Segment Start: Input data

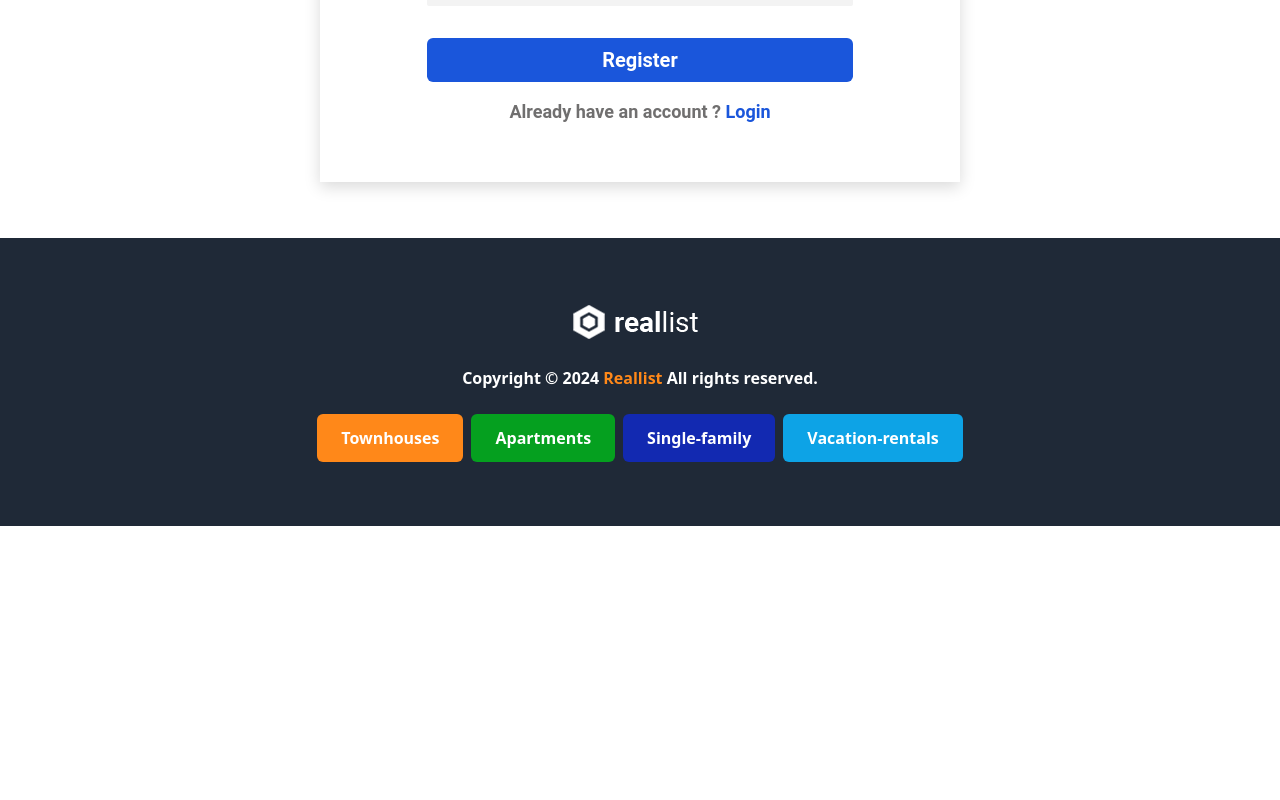
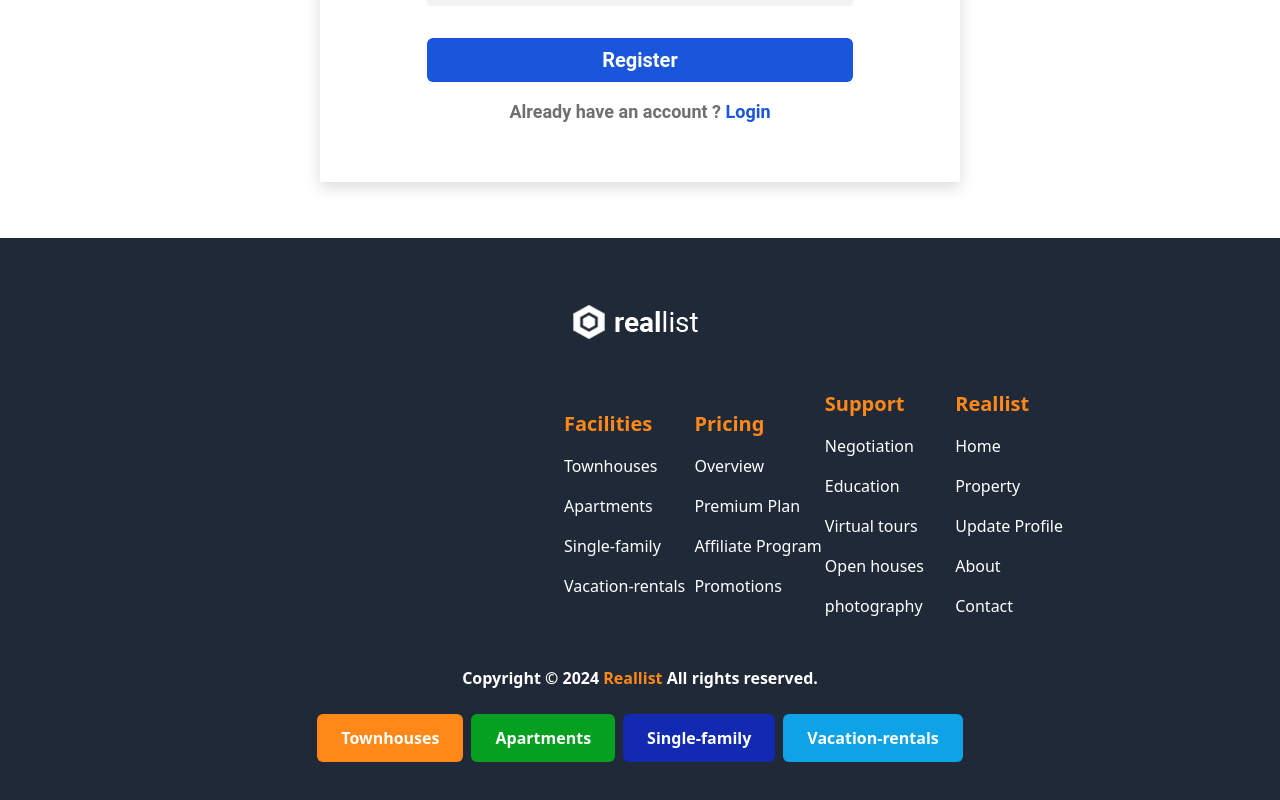
Before and after one commit to Tofazzal26/reallist-home, a React (Vite) app: page /register in a window 1280 px wide. Shown: the part 686-1486 px from the top of the page. Before the commit the page ends 1212 px from the top, so only its background shows below. Built offline with nearby package versions, Linux system fonts and the light colour scheme; no server answers.

Commit message:
footer and helmet dynamic some code change

```diff
--- a/src/FireBase/Firebase.config.js
+++ b/src/FireBase/Firebase.config.js
@@ -3,15 +3,15 @@ import { initializeApp } from "firebase/app";
 import { getAuth } from "firebase/auth";
 // TODO: Add SDKs for Firebase products that you want to use
 // https://firebase.google.com/docs/web/setup#available-libraries
-
+import.meta.env.VITE_PASS;
 // Your web app's Firebase configuration
 const firebaseConfig = {
-  apiKey: "AIzaSyAF-eFGMuceGA80mxdxFdm5GujOCGj07Tk",
-  authDomain: "reallist-authentication.firebaseapp.com",
-  projectId: "reallist-authentication",
-  storageBucket: "reallist-authentication.appspot.com",
-  messagingSenderId: "1091286745567",
-  appId: "1:1091286745567:web:4f7f485b99db23f2bcc46a",
+  apiKey: import.meta.env.VITE_APIKEY,
+  authDomain: import.meta.env.VITE_AUTHDOMAIN,
+  projectId: import.meta.env.VITE_PROJECTID,
+  storageBucket: import.meta.env.VITE_STORAGEBUCKET,
+  messagingSenderId: import.meta.env.VITE_MESSAGINGSENDERID,
+  appId: import.meta.env.VITE_APPID,
 };
 
 // Initialize Firebase
--- a/src/Pages/Footer/Footer.jsx
+++ b/src/Pages/Footer/Footer.jsx
@@ -1,15 +1,76 @@
+import { NavLink } from "react-router-dom";
 import logo from "../../../public/icons/logo.png";
 const Footer = () => {
   return (
     <div>
       <div className="bg-[#1f2937] mt-14">
-        <div className="text-center p-16 space-y-6">
-          <img className="mx-auto" src={logo} alt="" />
-          <p className="text-white md:text-base text-sm font-semibold">
+        <div className="p-16 space-y-6">
+          <div>
+            <div>
+              <img className="mx-auto" src={logo} alt="" />
+            </div>
+
+            <div className="lg:ml-[500px] lg:my-12">
+              <div className="text-white grid grid-cols-1 cursor-pointer lg:grid-cols-5 justify-center items-center">
+                <ul className="space-y-4">
+                  <li className="md:text-xl text-[#ff8819] text-sm font-semibold">
+                    Facilities
+                  </li>
+                  <li>Townhouses</li>
+                  <li>Apartments</li>
+                  <li> Single-family</li>
+                  <li>Vacation-rentals</li>
+                </ul>
+                <ul className="space-y-4">
+                  <li className="md:text-xl text-sm text-[#ff8819] font-semibold">
+                    Pricing
+                  </li>
+                  <li>Overview</li>
+                  <li>Premium Plan</li>
+                  <li>Affiliate Program</li>
+                  <li>Promotions</li>
+                </ul>
+                <ul className="space-y-4">
+                  <li className="md:text-xl text-sm text-[#ff8819] font-semibold">
+                    Support
+                  </li>
+                  <li>Negotiation</li>
+                  <li>Education</li>
+                  <li> Virtual tours</li>
+                  <li>Open houses</li>
+                  <li>photography</li>
+                </ul>
+                <ul className="space-y-4">
+                  <li className="md:text-xl text-sm text-[#ff8819] font-semibold">
+                    Reallist
+                  </li>
+
+                  <li>
+                    <NavLink to="/">Home</NavLink>
+                  </li>
+
+                  <li>
+                    <NavLink to="/property">Property</NavLink>
+                  </li>
+                  <li>
+                    <NavLink to="/updateProfile">Update Profile</NavLink>
+                  </li>
+                  <li>
+                    <NavLink to="/about">About</NavLink>
+                  </li>
+                  <li>
+                    <NavLink to="/contact">Contact</NavLink>
+                  </li>
+                </ul>
+              </div>
+            </div>
+          </div>
+
+          <p className="text-white md:text-base text-center text-sm font-semibold">
             Copyright © 2024 <span className="text-[#ff8819]">Reallist</span>{" "}
             All rights reserved.
           </p>
-          <div className="space-x-2 md:space-y-0 space-y-4">
+          <div className="space-x-2 md:space-y-0 space-y-4 text-center">
             <button className="bg-[#ff8819] text-white text-sm md:text-base px-4 py-2 md:px-6 md:py-3 rounded-md font-semibold">
               Townhouses
             </button>
--- a/src/Pages/Home/Home.jsx
+++ b/src/Pages/Home/Home.jsx
@@ -1,7 +1,6 @@
 import { Helmet } from "react-helmet-async";
 import Banner from "../../Components/Banner/Banner";
 import Estate from "../../Components/Estate/Estate";
-
 const Home = () => {
   return (
     <div>
--- a/src/Pages/Login/Login.jsx
+++ b/src/Pages/Login/Login.jsx
@@ -12,6 +12,7 @@ import {
   signInWithPopup,
 } from "firebase/auth";
 import auth from "../../FireBase/Firebase.config";
+import { Helmet } from "react-helmet-async";
 const Login = () => {
   const [showPassword, setShowPassword] = useState(false);
   const {
@@ -59,6 +60,7 @@ const Login = () => {
     logInEmailPassword(email, password)
       .then((result) => {
         navigate(location?.state ? location.state : "/");
+        toast.success("Login Successfully");
       })
       .catch((error) => {
         toast.error("Please enter a valid email & password");
@@ -69,6 +71,9 @@ const Login = () => {
     <div>
       <div>
         <div>
+          <Helmet>
+            <title>Reallist Homes | Login</title>
+          </Helmet>
           <div className="bg-[#ffffff] mt-14 shadow-loginSd lg:w-1/2 md:w-2/3 mx-auto">
             <div className="md:w-2/3 lg:w-2/3 mx-auto py-14">
               <h1 className="font-semibold text-lg lg:text-3xl md:text-2xl text-center">
@@ -89,7 +94,7 @@ const Login = () => {
                   {...register("email", { required: true })}
                 />
                 {errors.email && toast.error("This Email field is required")}
-                <br />
+
                 <label className="lg:text-lg  md:text-base text-sm font-semibold">
                   Password
                 </label>
--- a/src/Pages/Register/Register.jsx
+++ b/src/Pages/Register/Register.jsx
@@ -4,6 +4,7 @@ import { useContext, useState } from "react";
 import { useForm } from "react-hook-form";
 import { AuthContext } from "../../AuthProvider/AuthProvider";
 import { Toaster, toast } from "react-hot-toast";
+import { Helmet } from "react-helmet-async";
 const Register = () => {
   const [showPassword, setShowPassword] = useState(false);
   const {
@@ -64,6 +65,9 @@ const Register = () => {
     <div>
       <div>
         <div>
+          <Helmet>
+            <title>Reallist Homes | Register</title>
+          </Helmet>
           <div className="bg-[#ffffff] mt-14 shadow-loginSd lg:w-1/2 md:w-2/3 mx-auto">
             <div className="md:w-2/3 lg:w-2/3 mx-auto py-14">
               <h1 className="font-semibold text-lg lg:text-3xl md:text-2xl text-center">
@@ -102,7 +106,6 @@ const Register = () => {
                   Email Address
                 </label>
                 <br />
-
                 <input
                   type="email"
                   name="email"
@@ -111,7 +114,7 @@ const Register = () => {
                   {...register("email", { required: true })}
                 />
                 {errors.email && toast.error("This Email field is required")}
-                <br />
+
                 <label className="lg:text-lg  md:text-base text-sm font-semibold">
                   Password
                 </label>
```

Segment End: Input data

Exercise requirements -> Could you copy the listing above exactly, without its pictures?

Result ->
Before and after one commit to Tofazzal26/reallist-home, a React (Vite) app: page /register in a window 1280 px wide. Shown: the part 686-1486 px from the top of the page. Before the commit the page ends 1212 px from the top, so only its background shows below. Built offline with nearby package versions, Linux system fonts and the light colour scheme; no server answers.

Commit message:
footer and helmet dynamic some code change

```diff
--- a/src/FireBase/Firebase.config.js
+++ b/src/FireBase/Firebase.config.js
@@ -3,15 +3,15 @@ import { initializeApp } from "firebase/app";
 import { getAuth } from "firebase/auth";
 // TODO: Add SDKs for Firebase products that you want to use
 // https://firebase.google.com/docs/web/setup#available-libraries
-
+import.meta.env.VITE_PASS;
 // Your web app's Firebase configuration
 const firebaseConfig = {
-  apiKey: "AIzaSyAF-eFGMuceGA80mxdxFdm5GujOCGj07Tk",
-  authDomain: "reallist-authentication.firebaseapp.com",
-  projectId: "reallist-authentication",
-  storageBucket: "reallist-authentication.appspot.com",
-  messagingSenderId: "1091286745567",
-  appId: "1:1091286745567:web:4f7f485b99db23f2bcc46a",
+  apiKey: import.meta.env.VITE_APIKEY,
+  authDomain: import.meta.env.VITE_AUTHDOMAIN,
+  projectId: import.meta.env.VITE_PROJECTID,
+  storageBucket: import.meta.env.VITE_STORAGEBUCKET,
+  messagingSenderId: import.meta.env.VITE_MESSAGINGSENDERID,
+  appId: import.meta.env.VITE_APPID,
 };
 
 // Initialize Firebase
--- a/src/Pages/Footer/Footer.jsx
+++ b/src/Pages/Footer/Footer.jsx
@@ -1,15 +1,76 @@
+import { NavLink } from "react-router-dom";
 import logo from "../../../public/icons/logo.png";
 const Footer = () => {
   return (
     <div>
       <div className="bg-[#1f2937] mt-14">
-        <div className="text-center p-16 space-y-6">
-          <img className="mx-auto" src={logo} alt="" />
-          <p className="text-white md:text-base text-sm font-semibold">
+        <div className="p-16 space-y-6">
+          <div>
+            <div>
+              <img className="mx-auto" src={logo} alt="" />
+            </div>
+
+            <div className="lg:ml-[500px] lg:my-12">
+              <div className="text-white grid grid-cols-1 cursor-pointer lg:grid-cols-5 justify-center items-center">
+                <ul className="space-y-4">
+                  <li className="md:text-xl text-[#ff8819] text-sm font-semibold">
+                    Facilities
+                  </li>
+                  <li>Townhouses</li>
+                  <li>Apartments</li>
+                  <li> Single-family</li>
+                  <li>Vacation-rentals</li>
+                </ul>
+                <ul className="space-y-4">
+                  <li className="md:text-xl text-sm text-[#ff8819] font-semibold">
+                    Pricing
+                  </li>
+                  <li>Overview</li>
+                  <li>Premium Plan</li>
+                  <li>Affiliate Program</li>
+                  <li>Promotions</li>
+                </ul>
+                <ul className="space-y-4">
+                  <li className="md:text-xl text-sm text-[#ff8819] font-semibold">
+                    Support
+                  </li>
+                  <li>Negotiation</li>
+                  <li>Education</li>
+                  <li> Virtual tours</li>
+                  <li>Open houses</li>
+                  <li>photography</li>
+                </ul>
+                <ul className="space-y-4">
+                  <li className="md:text-xl text-sm text-[#ff8819] font-semibold">
+                    Reallist
+                  </li>
+
+                  <li>
+                    <NavLink to="/">Home</NavLink>
+                  </li>
+
+                  <li>
+                    <NavLink to="/property">Property</NavLink>
+                  </li>
+                  <li>
+                    <NavLink to="/updateProfile">Update Profile</NavLink>
+                  </li>
+                  <li>
+                    <NavLink to="/about">About</NavLink>
+                  </li>
+                  <li>
+                    <NavLink to="/contact">Contact</NavLink>
+                  </li>
+                </ul>
+              </div>
+            </div>
+          </div>
+
+          <p className="text-white md:text-base text-center text-sm font-semibold">
             Copyright © 2024 <span className="text-[#ff8819]">Reallist</span>{" "}
             All rights reserved.
           </p>
-          <div className="space-x-2 md:space-y-0 space-y-4">
+          <div className="space-x-2 md:space-y-0 space-y-4 text-center">
             <button className="bg-[#ff8819] text-white text-sm md:text-base px-4 py-2 md:px-6 md:py-3 rounded-md font-semibold">
               Townhouses
             </button>
--- a/src/Pages/Home/Home.jsx
+++ b/src/Pages/Home/Home.jsx
@@ -1,7 +1,6 @@
 import { Helmet } from "react-helmet-async";
 import Banner from "../../Components/Banner/Banner";
 import Estate from "../../Components/Estate/Estate";
-
 const Home = () => {
   return (
     <div>
--- a/src/Pages/Login/Login.jsx
+++ b/src/Pages/Login/Login.jsx
@@ -12,6 +12,7 @@ import {
   signInWithPopup,
 } from "firebase/auth";
 import auth from "../../FireBase/Firebase.config";
+import { Helmet } from "react-helmet-async";
 const Login = () => {
   const [showPassword, setShowPassword] = useState(false);
   const {
@@ -59,6 +60,7 @@ const Login = () => {
     logInEmailPassword(email, password)
       .then((result) => {
         navigate(location?.state ? location.state : "/");
+        toast.success("Login Successfully");
       })
       .catch((error) => {
         toast.error("Please enter a valid email & password");
@@ -69,6 +71,9 @@ const Login = () => {
     <div>
       <div>
         <div>
+          <Helmet>
+            <title>Reallist Homes | Login</title>
+          </Helmet>
           <div className="bg-[#ffffff] mt-14 shadow-loginSd lg:w-1/2 md:w-2/3 mx-auto">
             <div className="md:w-2/3 lg:w-2/3 mx-auto py-14">
               <h1 className="font-semibold text-lg lg:text-3xl md:text-2xl text-center">
@@ -89,7 +94,7 @@ const Login = () => {
                   {...register("email", { required: true })}
                 />
                 {errors.email && toast.error("This Email field is required")}
-                <br />
+
                 <label className="lg:text-lg  md:text-base text-sm font-semibold">
                   Password
                 </label>
--- a/src/Pages/Register/Register.jsx
+++ b/src/Pages/Register/Register.jsx
@@ -4,6 +4,7 @@ import { useContext, useState } from "react";
 import { useForm } from "react-hook-form";
 import { AuthContext } from "../../AuthProvider/AuthProvider";
 import { Toaster, toast } from "react-hot-toast";
+import { Helmet } from "react-helmet-async";
 const Register = () => {
   const [showPassword, setShowPassword] = useState(false);
   const {
@@ -64,6 +65,9 @@ const Register = () => {
     <div>
       <div>
         <div>
+          <Helmet>
+            <title>Reallist Homes | Register</title>
+          </Helmet>
           <div className="bg-[#ffffff] mt-14 shadow-loginSd lg:w-1/2 md:w-2/3 mx-auto">
             <div className="md:w-2/3 lg:w-2/3 mx-auto py-14">
               <h1 className="font-semibold text-lg lg:text-3xl md:text-2xl text-center">
@@ -102,7 +106,6 @@ const Register = () => {
                   Email Address
                 </label>
                 <br />
-
                 <input
                   type="email"
                   name="email"
@@ -111,7 +114,7 @@ const Register = () => {
                   {...register("email", { required: true })}
                 />
                 {errors.email && toast.error("This Email field is required")}
-                <br />
+
                 <label className="lg:text-lg  md:text-base text-sm font-semibold">
                   Password
                 </label>
```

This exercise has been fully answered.